• [Your goal]: Below are records to give again exactly; omit each image they contain.

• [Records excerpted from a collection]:
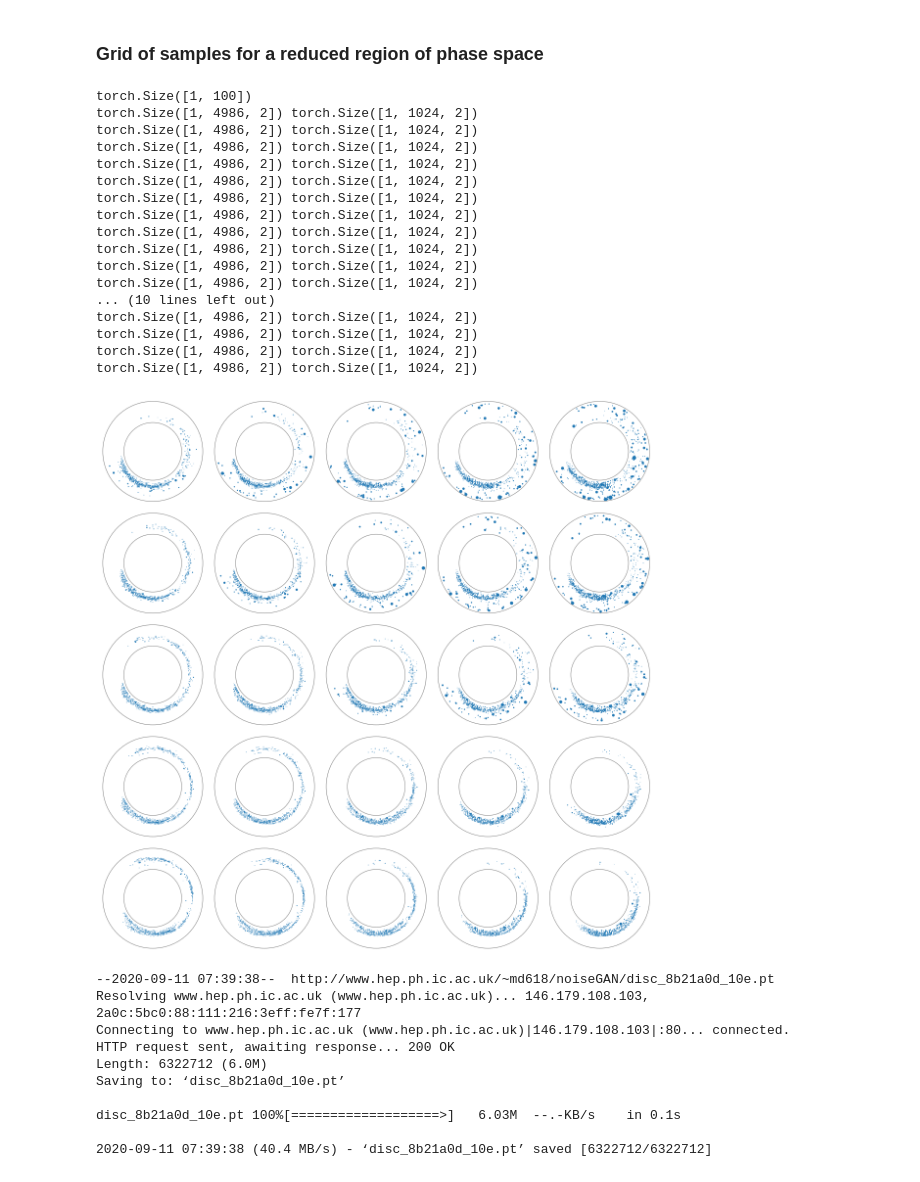
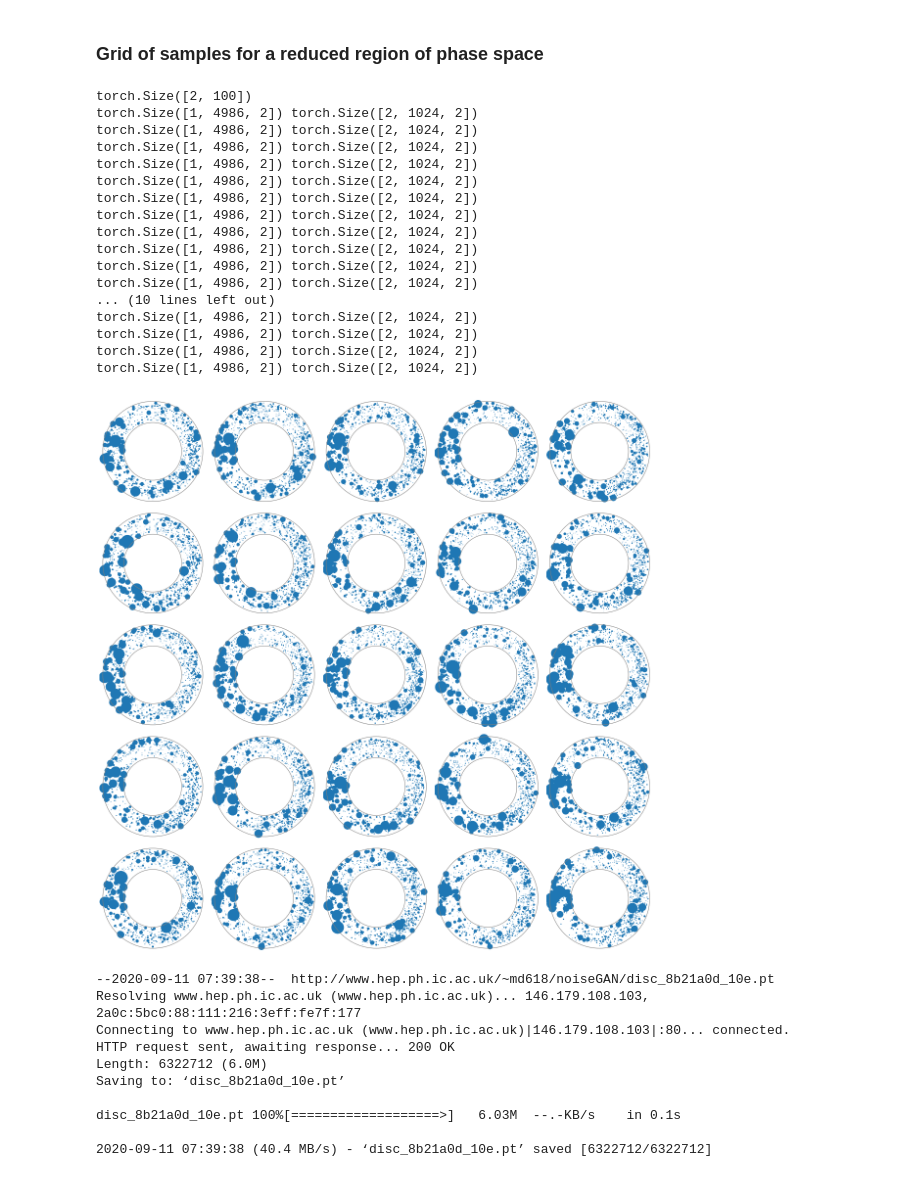
Before and after one commit to mdubouch/noise-gan, a Jupyter notebook: noise_info.ipynb, the cells around one changed output. Saved outputs shown, nothing was run; the diff lists cells and outputs as text; code cells hidden in the pictures.

```diff
--- a/noise_info.ipynb
+++ b/noise_info.ipynb
@@ -440,8 +445,17 @@ class ConvTransposeEQ(nn.ConvTranspose1d):
         self.scale = np.sqrt(2 / n)
 
     def forward(self, x):
-        out = nn.functional.conv_transpose1d(x, self.weight * self.scale, self.bias, self.stride, self.padding, dilation=self.dilation, groups=self.groups)
+        x_noise = x + torch.randn_like(x) * 0.01
+        out = nn.functional.conv_transpose1d(x_noise, self.weight * self.scale, self.bias, self.stride, self.padding, dilation=self.dilation, groups=self.groups)
         return out
+
+class WhiteNoise(nn.Module):
+    def __init__(self, std):
+        super().__init__()
+        self.std = std
+    def forward(self, x):
+        noise = torch.randn_like(x) * self.std
+        return x + noise
 # %%
 min_radius = np.sqrt(wx**2 + wy**2).min()
 max_radius = np.sqrt(wx**2 + wy**2).max()
@@ -909,7 +923,7 @@ its_per_state = 2000
 
 alpha_step = 1. / its_per_state
 
-its_to_do = 10000
+its_to_do = 60000
 
 for i in range(its_to_do):
 
@@ -1000,7 +1014,7 @@ for i in range(its_to_do):
         plt.plot(discriminator_losses, label='discriminator loss', alpha=0.7)
         plt.plot(generator_losses    , label='generator loss', alpha=0.7)
         plt.legend()
-        plt.ylim(-20, 20)
+        plt.ylim(-20, 40)
 
 
         plt.subplot(142)
@@ -1118,10 +1133,11 @@ def find_closest_wire(x, y):
 # %% [markdown]
 Using reverse embedding on generator output to get wire position from ID
 # %%
-compare_N_hits = 1024#int(wx.size // n_bunches)
+compare_N_hits = 2048#int(wx.size // n_bunches)
 
-gen.eval()
-fake_tensor = disc.reverse_embed(sample_fake(compare_N_hits // hit_group_size)).permute(0, 2, 1).flatten(0, 1)
+#gen.eval()
+fake_sample = sample_fake(compare_N_hits // hit_group_size)
+fake_tensor = disc.reverse_embed(fake_sample).permute(0, 2, 1).flatten(0, 1)
 fake_hits = inv_transform(fake_tensor.T)
 fake_wire = fake_hits[3].astype(int)
 fake_edep = fake_hits[0]
@@ -1168,12 +1184,13 @@ torch.Size([1, 4986, 2]) torch.Size([1, 1024, 2])
 # %% [markdown]
 Using raw position from generator
 # %%
-compare_N_hits = 1023#int(wx.size // n_bunches)
+compare_N_hits = 2048#int(wx.size // n_bunches)
 
-gen.eval()
-fake_tensor = sample_fake(compare_N_hits // hit_group_size + 1)
-fake_hits = inv_transform(disc.reverse_embed(fake_tensor).permute(0, 2, 1).flatten(0,1).T)
-fake_tensor = fake_tensor.detach().cpu().permute(0, 2, 1).flatten(0, 1)
+#gen.eval()
+#fake_tensor = sample_fake(compare_N_hits // hit_group_size + 1)
+#fake_hits = inv_transform(disc.reverse_embed(fake_tensor).permute(0, 2, 1).flatten(0,1).T)
+#fake_tensor = fake_tensor.detach().cpu().permute(0, 2, 1).flatten(0, 1)
+fake_tensor = fake_sample.detach().cpu().permute(0, 2, 1).flatten(0, 1)
 
 fake_x, fake_y = inv_transform_pos(fake_tensor[:,4], fake_tensor[:,5])
 #fake_wire = fake_hits[3].astype(int)
@@ -1228,54 +1244,54 @@ plt.figure(figsize=(16,16))
 nrows = int(1 / step)
 ncols = int(1 / step)
 
 def get_sample(N_hits, latent_pos):
     fake_tensor = disc.reverse_embed(gen(latent_pos)).permute(0, 2, 1).flatten(0, 1)
     fake_hits = inv_transform(fake_tensor.T)
     fake_wire = fake_hits[3].astype(int)
     fake_edep = fake_hits[0]
     return fake_wire, fake_edep
 
-compare_N_hits = hit_group_size#1 * chunked.shape[2] // int(n_bunches)
+compare_N_hits = hit_group_size*2#1 * chunked.shape[2] // int(n_bunches)
 latent_pos = torch.zeros((compare_N_hits // hit_group_size, latent_dims), device='cuda')
 print(latent_pos.shape)
 for i in range(nrows):
     for j in range(ncols):
         plt.subplot(nrows, ncols, i*nrows + j + 1, frameon=False)
 
 
-        latent_pos[:,dim0] = i / (nrows-1) * 4 - 2
-        latent_pos[:,dim1] = j / (ncols-1) * 4 - 2
+        latent_pos[:,dim0] = i / (nrows-1) * 2 - 1
+        latent_pos[:,dim1] = j / (ncols-1) * 2 - 1
         _wire, _edep = get_sample(compare_N_hits, latent_pos)
 
         only_walls(plt.gca())
         plt.xlabel('')
         plt.ylabel('')
         plt.gca().axis('off')
 
-        plt.scatter(wire_x[_wire], wire_y[_wire], s=np.power(10, _edep) * 500);
+        plt.scatter(wire_x[_wire[:1024]], wire_y[_wire[:1024]], s=np.power(10, _edep[:1024]) * 1e3);
 
 
 plt.tight_layout()
 plt.savefig('GAN_gen_grid.png', dpi=120)
 # %% [output]
-torch.Size([1, 100])
-torch.Size([1, 4986, 2]) torch.Size([1, 1024, 2])
-torch.Size([1, 4986, 2]) torch.Size([1, 1024, 2])
-torch.Size([1, 4986, 2]) torch.Size([1, 1024, 2])
-torch.Size([1, 4986, 2]) torch.Size([1, 1024, 2])
-torch.Size([1, 4986, 2]) torch.Size([1, 1024, 2])
-torch.Size([1, 4986, 2]) torch.Size([1, 1024, 2])
-torch.Size([1, 4986, 2]) torch.Size([1, 1024, 2])
-torch.Size([1, 4986, 2]) torch.Size([1, 1024, 2])
-torch.Size([1, 4986, 2]) torch.Size([1, 1024, 2])
-torch.Size([1, 4986, 2]) torch.Size([1, 1024, 2])
-torch.Size([1, 4986, 2]) torch.Size([1, 1024, 2])
+torch.Size([2, 100])
+torch.Size([1, 4986, 2]) torch.Size([2, 1024, 2])
+torch.Size([1, 4986, 2]) torch.Size([2, 1024, 2])
+torch.Size([1, 4986, 2]) torch.Size([2, 1024, 2])
+torch.Size([1, 4986, 2]) torch.Size([2, 1024, 2])
+torch.Size([1, 4986, 2]) torch.Size([2, 1024, 2])
+torch.Size([1, 4986, 2]) torch.Size([2, 1024, 2])
+torch.Size([1, 4986, 2]) torch.Size([2, 1024, 2])
+torch.Size([1, 4986, 2]) torch.Size([2, 1024, 2])
+torch.Size([1, 4986, 2]) torch.Size([2, 1024, 2])
+torch.Size([1, 4986, 2]) torch.Size([2, 1024, 2])
+torch.Size([1, 4986, 2]) torch.Size([2, 1024, 2])
 ... (10 lines left out)
-torch.Size([1, 4986, 2]) torch.Size([1, 1024, 2])
-torch.Size([1, 4986, 2]) torch.Size([1, 1024, 2])
-torch.Size([1, 4986, 2]) torch.Size([1, 1024, 2])
-torch.Size([1, 4986, 2]) torch.Size([1, 1024, 2])
+torch.Size([1, 4986, 2]) torch.Size([2, 1024, 2])
+torch.Size([1, 4986, 2]) torch.Size([2, 1024, 2])
+torch.Size([1, 4986, 2]) torch.Size([2, 1024, 2])
+torch.Size([1, 4986, 2]) torch.Size([2, 1024, 2])
-[figure, old version]
+[figure, new version]
 # %%
 torch.save(gen, "gen_8b21a0d_10e.pt")
 # %%
```
Also changed, not shown: parts of 29 cells of this notebook.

• [Answer space]:
Before and after one commit to mdubouch/noise-gan, a Jupyter notebook: noise_info.ipynb, the cells around one changed output. Saved outputs shown, nothing was run; the diff lists cells and outputs as text; code cells hidden in the pictures.

```diff
--- a/noise_info.ipynb
+++ b/noise_info.ipynb
@@ -440,8 +445,17 @@ class ConvTransposeEQ(nn.ConvTranspose1d):
         self.scale = np.sqrt(2 / n)
 
     def forward(self, x):
-        out = nn.functional.conv_transpose1d(x, self.weight * self.scale, self.bias, self.stride, self.padding, dilation=self.dilation, groups=self.groups)
+        x_noise = x + torch.randn_like(x) * 0.01
+        out = nn.functional.conv_transpose1d(x_noise, self.weight * self.scale, self.bias, self.stride, self.padding, dilation=self.dilation, groups=self.groups)
         return out
+
+class WhiteNoise(nn.Module):
+    def __init__(self, std):
+        super().__init__()
+        self.std = std
+    def forward(self, x):
+        noise = torch.randn_like(x) * self.std
+        return x + noise
 # %%
 min_radius = np.sqrt(wx**2 + wy**2).min()
 max_radius = np.sqrt(wx**2 + wy**2).max()
@@ -909,7 +923,7 @@ its_per_state = 2000
 
 alpha_step = 1. / its_per_state
 
-its_to_do = 10000
+its_to_do = 60000
 
 for i in range(its_to_do):
 
@@ -1000,7 +1014,7 @@ for i in range(its_to_do):
         plt.plot(discriminator_losses, label='discriminator loss', alpha=0.7)
         plt.plot(generator_losses    , label='generator loss', alpha=0.7)
         plt.legend()
-        plt.ylim(-20, 20)
+        plt.ylim(-20, 40)
 
 
         plt.subplot(142)
@@ -1118,10 +1133,11 @@ def find_closest_wire(x, y):
 # %% [markdown]
 Using reverse embedding on generator output to get wire position from ID
 # %%
-compare_N_hits = 1024#int(wx.size // n_bunches)
+compare_N_hits = 2048#int(wx.size // n_bunches)
 
-gen.eval()
-fake_tensor = disc.reverse_embed(sample_fake(compare_N_hits // hit_group_size)).permute(0, 2, 1).flatten(0, 1)
+#gen.eval()
+fake_sample = sample_fake(compare_N_hits // hit_group_size)
+fake_tensor = disc.reverse_embed(fake_sample).permute(0, 2, 1).flatten(0, 1)
 fake_hits = inv_transform(fake_tensor.T)
 fake_wire = fake_hits[3].astype(int)
 fake_edep = fake_hits[0]
@@ -1168,12 +1184,13 @@ torch.Size([1, 4986, 2]) torch.Size([1, 1024, 2])
 # %% [markdown]
 Using raw position from generator
 # %%
-compare_N_hits = 1023#int(wx.size // n_bunches)
+compare_N_hits = 2048#int(wx.size // n_bunches)
 
-gen.eval()
-fake_tensor = sample_fake(compare_N_hits // hit_group_size + 1)
-fake_hits = inv_transform(disc.reverse_embed(fake_tensor).permute(0, 2, 1).flatten(0,1).T)
-fake_tensor = fake_tensor.detach().cpu().permute(0, 2, 1).flatten(0, 1)
+#gen.eval()
+#fake_tensor = sample_fake(compare_N_hits // hit_group_size + 1)
+#fake_hits = inv_transform(disc.reverse_embed(fake_tensor).permute(0, 2, 1).flatten(0,1).T)
+#fake_tensor = fake_tensor.detach().cpu().permute(0, 2, 1).flatten(0, 1)
+fake_tensor = fake_sample.detach().cpu().permute(0, 2, 1).flatten(0, 1)
 
 fake_x, fake_y = inv_transform_pos(fake_tensor[:,4], fake_tensor[:,5])
 #fake_wire = fake_hits[3].astype(int)
@@ -1228,54 +1244,54 @@ plt.figure(figsize=(16,16))
 nrows = int(1 / step)
 ncols = int(1 / step)
 
 def get_sample(N_hits, latent_pos):
     fake_tensor = disc.reverse_embed(gen(latent_pos)).permute(0, 2, 1).flatten(0, 1)
     fake_hits = inv_transform(fake_tensor.T)
     fake_wire = fake_hits[3].astype(int)
     fake_edep = fake_hits[0]
     return fake_wire, fake_edep
 
-compare_N_hits = hit_group_size#1 * chunked.shape[2] // int(n_bunches)
+compare_N_hits = hit_group_size*2#1 * chunked.shape[2] // int(n_bunches)
 latent_pos = torch.zeros((compare_N_hits // hit_group_size, latent_dims), device='cuda')
 print(latent_pos.shape)
 for i in range(nrows):
     for j in range(ncols):
         plt.subplot(nrows, ncols, i*nrows + j + 1, frameon=False)
 
 
-        latent_pos[:,dim0] = i / (nrows-1) * 4 - 2
-        latent_pos[:,dim1] = j / (ncols-1) * 4 - 2
+        latent_pos[:,dim0] = i / (nrows-1) * 2 - 1
+        latent_pos[:,dim1] = j / (ncols-1) * 2 - 1
         _wire, _edep = get_sample(compare_N_hits, latent_pos)
 
         only_walls(plt.gca())
         plt.xlabel('')
         plt.ylabel('')
         plt.gca().axis('off')
 
-        plt.scatter(wire_x[_wire], wire_y[_wire], s=np.power(10, _edep) * 500);
+        plt.scatter(wire_x[_wire[:1024]], wire_y[_wire[:1024]], s=np.power(10, _edep[:1024]) * 1e3);
 
 
 plt.tight_layout()
 plt.savefig('GAN_gen_grid.png', dpi=120)
 # %% [output]
-torch.Size([1, 100])
-torch.Size([1, 4986, 2]) torch.Size([1, 1024, 2])
-torch.Size([1, 4986, 2]) torch.Size([1, 1024, 2])
-torch.Size([1, 4986, 2]) torch.Size([1, 1024, 2])
-torch.Size([1, 4986, 2]) torch.Size([1, 1024, 2])
-torch.Size([1, 4986, 2]) torch.Size([1, 1024, 2])
-torch.Size([1, 4986, 2]) torch.Size([1, 1024, 2])
-torch.Size([1, 4986, 2]) torch.Size([1, 1024, 2])
-torch.Size([1, 4986, 2]) torch.Size([1, 1024, 2])
-torch.Size([1, 4986, 2]) torch.Size([1, 1024, 2])
-torch.Size([1, 4986, 2]) torch.Size([1, 1024, 2])
-torch.Size([1, 4986, 2]) torch.Size([1, 1024, 2])
+torch.Size([2, 100])
+torch.Size([1, 4986, 2]) torch.Size([2, 1024, 2])
+torch.Size([1, 4986, 2]) torch.Size([2, 1024, 2])
+torch.Size([1, 4986, 2]) torch.Size([2, 1024, 2])
+torch.Size([1, 4986, 2]) torch.Size([2, 1024, 2])
+torch.Size([1, 4986, 2]) torch.Size([2, 1024, 2])
+torch.Size([1, 4986, 2]) torch.Size([2, 1024, 2])
+torch.Size([1, 4986, 2]) torch.Size([2, 1024, 2])
+torch.Size([1, 4986, 2]) torch.Size([2, 1024, 2])
+torch.Size([1, 4986, 2]) torch.Size([2, 1024, 2])
+torch.Size([1, 4986, 2]) torch.Size([2, 1024, 2])
+torch.Size([1, 4986, 2]) torch.Size([2, 1024, 2])
 ... (10 lines left out)
-torch.Size([1, 4986, 2]) torch.Size([1, 1024, 2])
-torch.Size([1, 4986, 2]) torch.Size([1, 1024, 2])
-torch.Size([1, 4986, 2]) torch.Size([1, 1024, 2])
-torch.Size([1, 4986, 2]) torch.Size([1, 1024, 2])
+torch.Size([1, 4986, 2]) torch.Size([2, 1024, 2])
+torch.Size([1, 4986, 2]) torch.Size([2, 1024, 2])
+torch.Size([1, 4986, 2]) torch.Size([2, 1024, 2])
+torch.Size([1, 4986, 2]) torch.Size([2, 1024, 2])
-[figure, old version]
+[figure, new version]
 # %%
 torch.save(gen, "gen_8b21a0d_10e.pt")
 # %%
```
Also changed, not shown: parts of 29 cells of this notebook.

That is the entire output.